The second link isn't exactly helping either, neither does the 1511 update show up in the list of updates (since it wasn't just a regular update, but entirely new system image), nor would it be wise to uninstall the RST driver when the system is configured to boot from a disk attached to that controller. Well, and I already tried the latter one as well. Removed the driver, reinstalled it from a rescue system with DISM, and it was still broken.
I'm trying a rollback to an earlier system image now (via Settings -> Restore -> "Return to ealier build"), which is only possible as long as the previous Image still exists as "Windows.old". Let's see if that fixes things.
But it's still not solving the initial problem: The migration procedure conflicts with the RST driver.
OK, do not attempt to roll back to a previous system image, it's breaking even more things. No even the RST installer is working any more after a rollback.
Something is really broken about this whole migration/rollback process introduced with Windows 10. And I'm not yet sure what it is, respectively if MS or Intel is responsible for the issues.
It is possible to uninstall and delete the current RST driver from your computer from programs if you created the RAID from control-I menu.

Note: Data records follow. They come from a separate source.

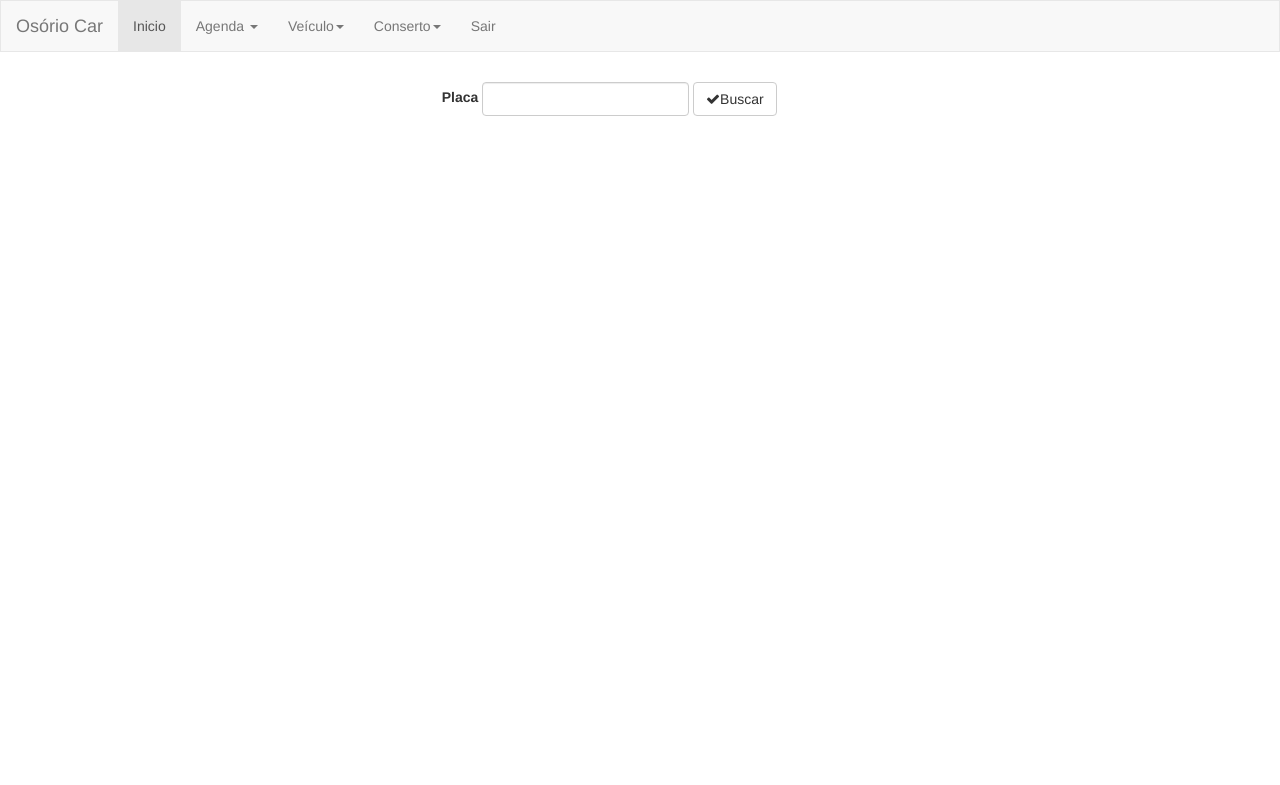
After one commit to brunoalbrito/OsorioCar, a PHP site: page /view/buscarconserto.php in a window 1280 px wide. The commit adds this page. Shown: the top 785 px of the page. Run offline with PHP 8.4, Linux system fonts and the light colour scheme.

Commit message:
Search conserto it's working

```diff
--- /dev/null
+++ b/css/content/buscarconserto/default.css
@@ -0,0 +1,4 @@
+body{width: 100%;}
+
+.text-middle{margin-left:auto; margin-right:auto;float: none;}
+.form-inline{padding-top: 3.5%;}
--- a/dao/carrodao.php
+++ b/dao/carrodao.php
@@ -29,8 +29,8 @@ class CarroDao
 			$guarda = array();
 			$fisica = array();
 			$carro = array();
-			include '../model.pessoa.php';
-			include '../model.carro.php';
+			include '../model/pessoa.php';
+			include '../model/carro.php';
 			while ($row = mysqli_fetch_array($resultado)) {
 			// echo '</br>'.$row['nome'].'</br>'.$row['modelo'].'</br>'.$row['ano'].'</br>'.$row['placa'];
 			// $fisica = new Fisica(null,$row['nome'], null, null, null);
--- a/model/conserto.php
+++ b/model/conserto.php
@@ -18,7 +18,11 @@ class Conserto
 		$this->pecasUtilizadas = $pecasUtilizadas;
 		$this->descricao = $descricao;
 		$this->valorMaodeObra = $valorMaodeObra;
-		$this->valorTotal = ($this->valorPecas + $this->valorMaodeObra);
+		$this->valorTotal = Conserto::calcularValorTotal($this->valorPecas,$this->valorMaodeObra);
+	}
+
+	public static function calcularValorTotal($valorPecas,$valorMaodeObra){
+		return ($valorPecas + $valorMaodeObra);
 	}
 }
 
--- /dev/null
+++ b/view/buscarconserto.php
@@ -0,0 +1,23 @@
+<?php
+	include 'menusystem.php';
+?>
+<html>
+<head>
+	<title>Mecanica Osorio Car</title>
+	<meta charset='utf-8'>
+
+	<link rel="stylesheet" type="text/css" href="../css/content/buscarconserto/default.css">
+</head>
+<body>
+	<div class='content'>
+		<div class='col-md-4 col-sm-12 col-xs-12 text-middle'>
+			<form class='form-inline' style='margin-top:4%;' method='post' action="exibirconserto.php" >
+				<label>Placa</label>
+				<input type="text" class="form-control" name="placa">
+
+				<button class="btn btn-default" id="check" type="submit"><i class="fa fa-check" aria-hidden="true"></i>Buscar</button>
+			</form>
+		</div>
+	</div>
+</body>
+</html>
--- a/view/menusystem.php
+++ b/view/menusystem.php
@@ -25,7 +25,7 @@
     <link href='https://fonts.googleapis.com/css?family=Merriweather' rel='stylesheet' type='text/css'>
 </head>
 <body>
-  <nav class="navbar navbar-default" style="margin-bottom: 0px;">
+  <nav class="navbar navbar-default" style="margin-bottom: 0px;border-radius:0px;">
       <div class="container-fluid">
         <!-- Brand and toggle get grouped for better mobile display -->
         <div class="navbar-header">
@@ -48,13 +48,8 @@
                     <a href="#" class="dropdown-toggle" data-toggle="dropdown" role="button" aria-haspopup="true" aria-expanded="false">Agenda <span class="caret"></span></a>
                     <ul class="dropdown-menu">
                         <li><a href="cadastrarfisica.php">Cadastrar Pessoa</a></li>
-                        <li><a href="cadastrarjuridica.php">Cadastrar Empresa</a></li>
-                        <li><a href="#">Another action</a></li>
-                        <li><a href="#">Something else here</a></li>
                         <li role="separator" class="divider"></li>
-                        <li><a href="#">Separated link</a></li>
-                        <li role="separator" class="divider"></li>
-                        <li><a href="#">One more separated link</a></li>
+                        <li><a href="buscarfisica.php">Buscar Pessoa</a></li>
                     </ul>
                 </li>
 
@@ -62,13 +57,17 @@
                     <a href="#" class="dropdown-toggle" data-toggle="dropdown" role="button" aria-haspopup="true" aria-expanded="false">Veículo<span class="caret"></span></a>
                     <ul class="dropdown-menu">
                         <li><a href="cadastrarveiculo.php">Cadastrar Veículo</a></li>
-                        <!-- <li><a href="cadastrarjuridica.php">Cadastrar Empresa</a></li>
-                        <li><a href="#">Another action</a></li>
-                        <li><a href="#">Something else here</a></li>
                         <li role="separator" class="divider"></li>
-                        <li><a href="#">Separated link</a></li>
+                        <li><a href="buscarcarro.php">Buscar Veículo</a></li>
+                    </ul>
+                </li>
+
+                <li class="dropdown">
+                    <a href="#" class="dropdown-toggle" data-toggle="dropdown" role="button" aria-haspopup="true" aria-expanded="false">Conserto<span class="caret"></span></a>
+                    <ul class="dropdown-menu">
+                        <li><a href="cadastrarconserto.php">Registar Conserto</a></li>
                         <li role="separator" class="divider"></li>
-                        <li><a href="#">One more separated link</a></li>-->
+                        <li><a href="buscarconserto.php">Buscar Conserto</a></li>
                     </ul>
                 </li>
 
```
Also changed, not shown: control/controller.php (+7 -0 lines), dao/consertodao.php (+32 -1 lines), view/exibirconserto.php (+23 -13 lines), view/indexsystem.php (added, +22 -0 lines), view/buscarcarro.php (renamed from view/buscarcarros.php).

Then, install the latest driver provided with your motherboard manufacturer.
If you created the RAID volume with our software; verify if you already have the latest BIOS version, latest chipset and Management Engine driver provided with your motherboard manufacturer.

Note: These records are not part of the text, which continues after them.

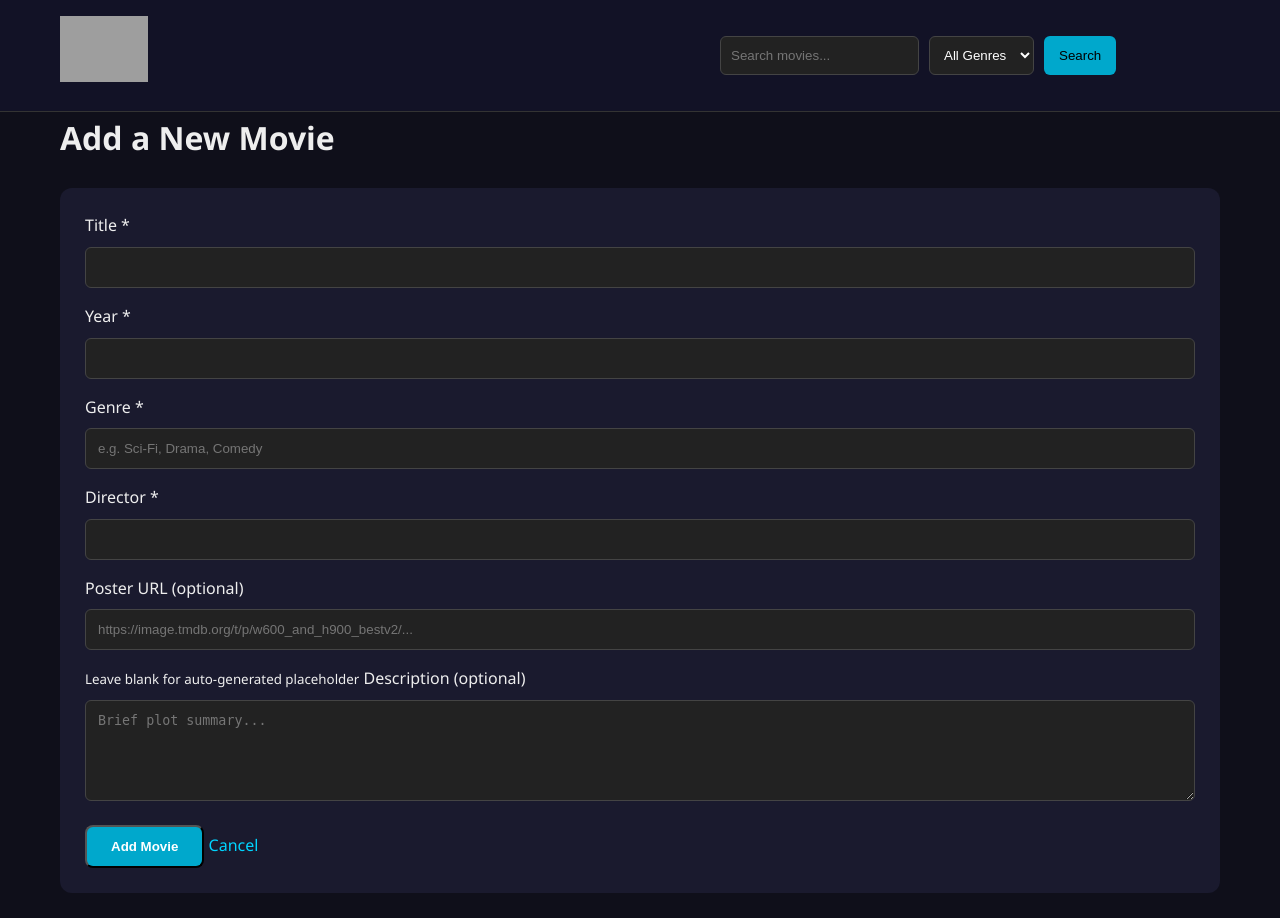
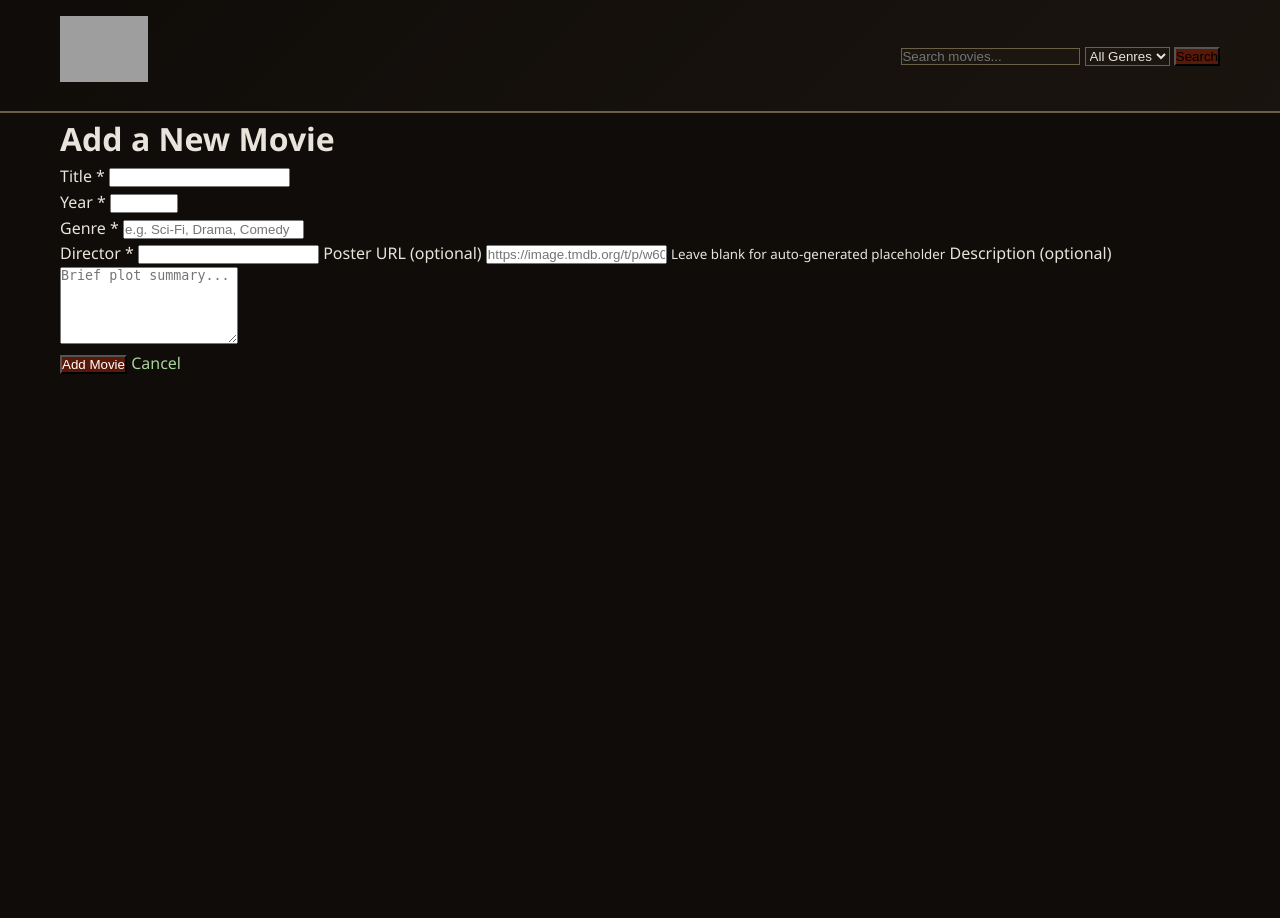
Before and after one commit to rexfactor/film-review-site, a Flask app: template templates/add_movie.html in a window 1280 px wide. After the commit the page ends 374 px from the top, so only its background shows below. Run offline with Flask 3, Linux system fonts and the light colour scheme; the template is opened without the code that fills it, so the values that code supplies are empty; grey boxes are pictures that could not be loaded.

Commit message:
Update style.css
Reload new styles

```diff
--- a/static/style.css
+++ b/static/style.css
@@ -61,63 +61,3 @@
 /* Movie detail */
 .movie-detail { background: var(--card-bg); border: 1px solid var(--stone); }
 .detail-poster { border: 3px solid var(--stone); }
-
-/* Reset & Base */
-* { margin:0; padding:0; box-sizing:border-box; }
-body { font-family: 'Segoe UI', system-ui, sans-serif; background:#0f0f1a; color:#eee; line-height:1.6; }
-.container { max-width:1200px; margin:0 auto; padding:0 20px; }
-a { color:#00d4ff; text-decoration:none; }
-a:hover { text-decoration:underline; }
-
-/* Header */
-header { background:rgba(20,20,40,0.95); backdrop-filter:blur(10px); position:sticky; top:0; z-index:100; border-bottom:1px solid #333; }
-header .container { display:flex; justify-content:space-between; align-items:center; padding:1rem 20px; flex-wrap:wrap; gap:1rem; }
-header h1 a { color:#00d4ff; font-size:1.8rem; }
-.search-form { display:flex; gap:10px; flex:1; max-width:500px; }
-.search-form input, .search-form select { padding:10px; background:#222; border:1px solid #444; border-radius:6px; color:white; }
-.search-form button { background:#00a8cc; border:none; padding:10px 15px; border-radius:6px; cursor:pointer; }
-
-/* Alerts */
-.alert { padding:12px; margin:20px 0; border-radius:6px; background:#00a8cc; text-align:center; }
-
-/* Grid */
-.grid { display:grid; grid-template-columns:repeat(auto-fill, minmax(280px,1fr)); gap:20px; margin-top:30px; }
-.card { background:#1a1a2e; border-radius:12px; overflow:hidden; transition:transform .3s, box-shadow .3s; }
-.card:hover { transform:translateY(-8px); box-shadow:0 10px 30px rgba(0,212,255,0.2); }
-.card img { width:100%; height:400px; object-fit:cover; }
-.card .info { padding:15px; }
-.card h3 { margin:0 0 8px; font-size:1.3rem; }
-.card .rating { margin-top:10px; font-size:1.4rem; }
-
-/* Buttons */
-.add-btn, .btn-primary { background:#00a8cc; color:white; padding:12px 24px; border-radius:8px; font-weight:bold; display:inline-block; }
-.add-btn:hover, .btn-primary:hover { background:#0088a3; }
-
-/* Movie Detail */
-.movie-detail { background:#161625; padding:30px; border-radius:12px; margin:30px 0; }
-.movie-header { display:flex; gap:30px; flex-wrap:wrap; margin-bottom:30px; }
-.detail-poster { width:300px; border-radius:12px; box-shadow:0 10px 30px rgba(0,0,0,0.5); }
-.movie-info h1 { font-size:2.8rem; margin:0; }
-.year { font-size:1.5rem; color:#00d4ff; }
-.rating-big { font-size:1.8rem; margin:15px 0; }
-
-/* Forms */
-.review-form, .add-movie-form { background:#1a1a2e; padding:25px; border-radius:12px; margin:25px 0; }
-.review-form textarea, .add-movie-form input, .add-movie-form textarea {
-    width:100%; padding:12px; margin:8px 0 16px; background:#222; border:1px solid #444; border-radius:6px; color:white;
-}
-.rating-input { display:flex; align-items:center; gap:10px; margin:15px 0; flex-wrap:wrap; }
-.rating-input input[type="radio"] { display:none; }
-.rating-input label { font-size:2rem; cursor:pointer; }
-.rating-input input:checked ~ label { color:#ffbb00; }
-
-/* Reviews */
-.review { background:#1e1e3b; padding:18px; border-radius:10px; margin:15px 0; }
-.review-header { display:flex; justify-content:space-between; align-items:center; flex-wrap:wrap; gap:10px; margin-bottom:10px; }
-.review-rating { color:#ffbb00; font-size:1.3rem; }
-
-/* Responsive */
-@media (max-width: 768px) {
-    .movie-header { flex-direction:column; text-align:center; }
-    .detail-poster { width:100%; max-width:350px; }
-}
```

I had already tried all of these options as well. The RAID was generated with the software (hybrid cache), not from the ctrl+I menu, and I did already try dismantling and reassembling the RAID multiple times, including reseting all involved disks to non-RAID, and the reassembling. Yes, that "helps" in such way that I can access the disks individually, but the cache functionality is still non-functional.
The motherboard manufacturer isn't providing a Windows 10 compatible version of RST, and the "most recent" BIOS version is from 2014.01.21 (GIGABYTE H77M-D3H with H77 chipset). Chipset and Managment Engine drivers provided by Gigabyte were from July / September 2015 respectively.
Well, I went with a clean reinstall now, based on the 1511 image. The driver was just broken beyond repair by the upgrade. Tested it, after a clean reinstall, RAID would have worked again. But I will definitely never use an Intel chipset for any type of RAID under Windows 10 again, that software is way to unstable.
And unless either Intel or Microsoft finds and addresses the root cause in the upgrade procedure, this will happen again with the 1605 system image in May 2016.